Over time, horses who don’t want conflict with humans learn to ignore what our body language and emotions are actually saying. Instead, they learn to pay attention to cues or aids we contrive to take the place of the more instinctive, subtle body language horses naturally speak. It’s easier for us to condition our horses to respond to particular cues than it is to clean up our own body language so we can communicate on their instinctive level. It’s easier to ask them to change their behavior to suit our needs.

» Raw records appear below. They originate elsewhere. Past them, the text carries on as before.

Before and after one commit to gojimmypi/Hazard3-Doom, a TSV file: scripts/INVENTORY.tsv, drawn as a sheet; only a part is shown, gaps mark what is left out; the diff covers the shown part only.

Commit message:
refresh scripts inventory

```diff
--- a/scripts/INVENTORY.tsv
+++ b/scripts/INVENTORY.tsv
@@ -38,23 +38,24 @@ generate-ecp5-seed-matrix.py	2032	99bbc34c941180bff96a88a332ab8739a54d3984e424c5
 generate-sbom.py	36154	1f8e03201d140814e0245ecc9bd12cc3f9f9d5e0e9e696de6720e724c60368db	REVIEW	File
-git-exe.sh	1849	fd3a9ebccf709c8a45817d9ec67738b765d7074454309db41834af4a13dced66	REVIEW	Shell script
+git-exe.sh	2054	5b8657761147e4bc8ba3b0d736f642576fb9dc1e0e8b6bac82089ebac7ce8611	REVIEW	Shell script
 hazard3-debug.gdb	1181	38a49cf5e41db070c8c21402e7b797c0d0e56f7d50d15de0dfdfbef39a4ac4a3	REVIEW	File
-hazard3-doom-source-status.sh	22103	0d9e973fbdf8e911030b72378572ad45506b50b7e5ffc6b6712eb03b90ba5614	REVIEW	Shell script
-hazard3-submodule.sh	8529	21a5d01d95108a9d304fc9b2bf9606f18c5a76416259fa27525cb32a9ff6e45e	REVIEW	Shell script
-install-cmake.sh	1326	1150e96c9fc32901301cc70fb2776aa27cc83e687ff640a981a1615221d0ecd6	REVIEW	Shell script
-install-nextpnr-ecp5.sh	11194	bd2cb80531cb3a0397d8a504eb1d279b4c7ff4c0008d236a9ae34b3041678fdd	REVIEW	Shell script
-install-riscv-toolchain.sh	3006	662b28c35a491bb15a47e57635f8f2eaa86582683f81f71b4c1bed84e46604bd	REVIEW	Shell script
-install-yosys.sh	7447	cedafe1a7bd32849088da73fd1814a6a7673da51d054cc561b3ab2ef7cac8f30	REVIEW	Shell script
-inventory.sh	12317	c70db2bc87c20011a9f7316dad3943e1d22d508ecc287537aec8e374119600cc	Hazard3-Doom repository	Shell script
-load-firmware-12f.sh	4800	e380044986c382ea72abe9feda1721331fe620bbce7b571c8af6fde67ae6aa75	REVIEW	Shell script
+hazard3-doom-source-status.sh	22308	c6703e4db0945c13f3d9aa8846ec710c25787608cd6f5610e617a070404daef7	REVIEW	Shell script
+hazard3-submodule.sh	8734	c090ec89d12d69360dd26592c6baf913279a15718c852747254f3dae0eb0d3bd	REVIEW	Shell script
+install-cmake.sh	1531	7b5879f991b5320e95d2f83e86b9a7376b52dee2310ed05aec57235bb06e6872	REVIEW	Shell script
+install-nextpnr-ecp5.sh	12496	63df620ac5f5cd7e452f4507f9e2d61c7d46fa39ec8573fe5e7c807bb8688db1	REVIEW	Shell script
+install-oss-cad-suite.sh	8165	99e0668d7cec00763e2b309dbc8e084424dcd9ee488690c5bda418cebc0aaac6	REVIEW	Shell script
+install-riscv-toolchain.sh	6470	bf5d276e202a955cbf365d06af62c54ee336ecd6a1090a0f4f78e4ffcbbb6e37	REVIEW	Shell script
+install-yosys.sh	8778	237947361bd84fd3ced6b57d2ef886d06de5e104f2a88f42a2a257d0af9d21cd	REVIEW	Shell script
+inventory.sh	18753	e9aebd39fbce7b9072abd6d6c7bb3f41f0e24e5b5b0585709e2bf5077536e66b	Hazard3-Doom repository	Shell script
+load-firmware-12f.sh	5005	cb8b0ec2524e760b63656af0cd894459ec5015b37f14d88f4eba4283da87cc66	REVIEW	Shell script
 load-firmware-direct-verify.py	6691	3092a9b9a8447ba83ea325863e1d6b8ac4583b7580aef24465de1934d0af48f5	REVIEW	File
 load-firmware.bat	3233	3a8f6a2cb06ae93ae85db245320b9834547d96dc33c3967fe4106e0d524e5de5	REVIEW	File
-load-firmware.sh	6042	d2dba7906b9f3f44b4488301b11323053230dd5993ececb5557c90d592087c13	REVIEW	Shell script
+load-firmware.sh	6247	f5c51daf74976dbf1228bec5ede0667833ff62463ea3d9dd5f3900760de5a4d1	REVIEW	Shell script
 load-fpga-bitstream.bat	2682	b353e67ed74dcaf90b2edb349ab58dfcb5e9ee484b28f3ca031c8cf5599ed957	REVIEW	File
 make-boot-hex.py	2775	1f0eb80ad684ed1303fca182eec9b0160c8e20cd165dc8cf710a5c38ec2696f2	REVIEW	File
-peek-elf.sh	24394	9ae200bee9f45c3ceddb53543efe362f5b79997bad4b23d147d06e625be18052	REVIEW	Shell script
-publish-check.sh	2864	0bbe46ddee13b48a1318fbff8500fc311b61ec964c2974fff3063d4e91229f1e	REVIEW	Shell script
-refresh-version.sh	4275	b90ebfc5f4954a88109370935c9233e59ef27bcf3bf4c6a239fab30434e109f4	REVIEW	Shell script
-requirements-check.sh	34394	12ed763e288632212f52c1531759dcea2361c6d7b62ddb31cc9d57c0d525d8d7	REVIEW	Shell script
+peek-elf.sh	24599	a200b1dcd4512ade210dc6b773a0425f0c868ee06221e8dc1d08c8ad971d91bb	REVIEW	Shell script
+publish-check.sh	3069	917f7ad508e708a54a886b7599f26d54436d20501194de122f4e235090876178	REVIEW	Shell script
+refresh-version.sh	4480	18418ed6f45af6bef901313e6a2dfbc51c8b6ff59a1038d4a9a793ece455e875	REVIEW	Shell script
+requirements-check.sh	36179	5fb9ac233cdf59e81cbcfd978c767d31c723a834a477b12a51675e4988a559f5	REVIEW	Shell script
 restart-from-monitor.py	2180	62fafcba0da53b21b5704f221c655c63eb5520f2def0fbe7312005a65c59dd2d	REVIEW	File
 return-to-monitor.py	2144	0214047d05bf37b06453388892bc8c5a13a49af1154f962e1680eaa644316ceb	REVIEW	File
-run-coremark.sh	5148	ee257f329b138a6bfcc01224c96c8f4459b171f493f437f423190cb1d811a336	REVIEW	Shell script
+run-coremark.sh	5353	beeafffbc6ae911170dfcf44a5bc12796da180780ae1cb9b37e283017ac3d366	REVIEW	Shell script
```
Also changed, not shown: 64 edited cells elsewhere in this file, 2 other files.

Some horses adapt reasonably well to this new way of communicating. But as I get to know the horses that end up living with me, I see and feel how and why they learned to shut down their own instincts. I see and feel how much stress and anxiety that causes them. Asking horses to adapt to our needs on this most basic level has consequences for them. With some horses, there is no chance for a harmonious relationship that is mutually beneficial, until or unless they feel safe trusting their instincts, until or unless I learn to communicate in their instinctive language of the body.
And so, I find I am no longer interested in changing a horse’s behavior to make it easier for me to get them to do as I ask. I am interested in getting to know who they are as individuals and learning about myself in the process. As we get to know each other we share experiences. Those shared experiences form the basis of our unique communication – the basic structure of our unique way of moving together in harmony.
My personal journey with the horses who didn’t take to learning cues, takes me ever deeper into this world of non-verbal communication. The more time I spend engaged at this subtle level where there is no conflict between horse and human, the more I am aware of how much they communicate that could be easily missed or misinterpreted. They never fail to respond appropriately to my actions (or inactions, as the case may be), or to their conditioning. It’s not easy to accept they are doing their best when I think I’m quite clear in my request and they do something entirely different, ignore me completely or lash out when they feel I’m too much.
I have to remember – there are no clean slates here – horse or human. It’s part of the deal with a rescued horse, or any horse who’s been in the hands of more than one person. It’s part of the deal for any person who’s been around horses for any amount of time. Horse or human, we all have memories and conditioning that surface unpredictably and can overwhelm us. You never know what will stir old ghosts. Memories of broken trust and relationships filled with conflict, sometimes filled with pain. Conditioning that tells us horses are dangerous and must be controlled.
It’s humbling to accept my part in any miscommunication, but when I do, when I am truly clear and have a truly willing partner we flow together in perfect unison – like a flock of birds or a school of fish. This kind of unity seems to feel as good to them as it does to me.
Horses are natural followers in the sense that it’s part of herd behavior to move together. It’s in their DNA to accurately assess and respond to the body language of others, it’s part of their survival instincts. Although horses are no longer at risk of predation in most domestic situations, it is still part of their hardwiring to trust their instincts. These instincts are a distinct advantage in the development of a relationship that hinges on movement. By allowing the horse’s feedback to guide me I continue to refine my understanding of what it is in me that makes me interesting and magnetic for my horses to follow!
I’ll never forget a story one of my mentor’s told me years ago. She always asks parents to list all of the things in the child’s environment that might be impacting their behavior. She has yet to have one parent include themselves in that list.
Do you know what you are communicating your horse?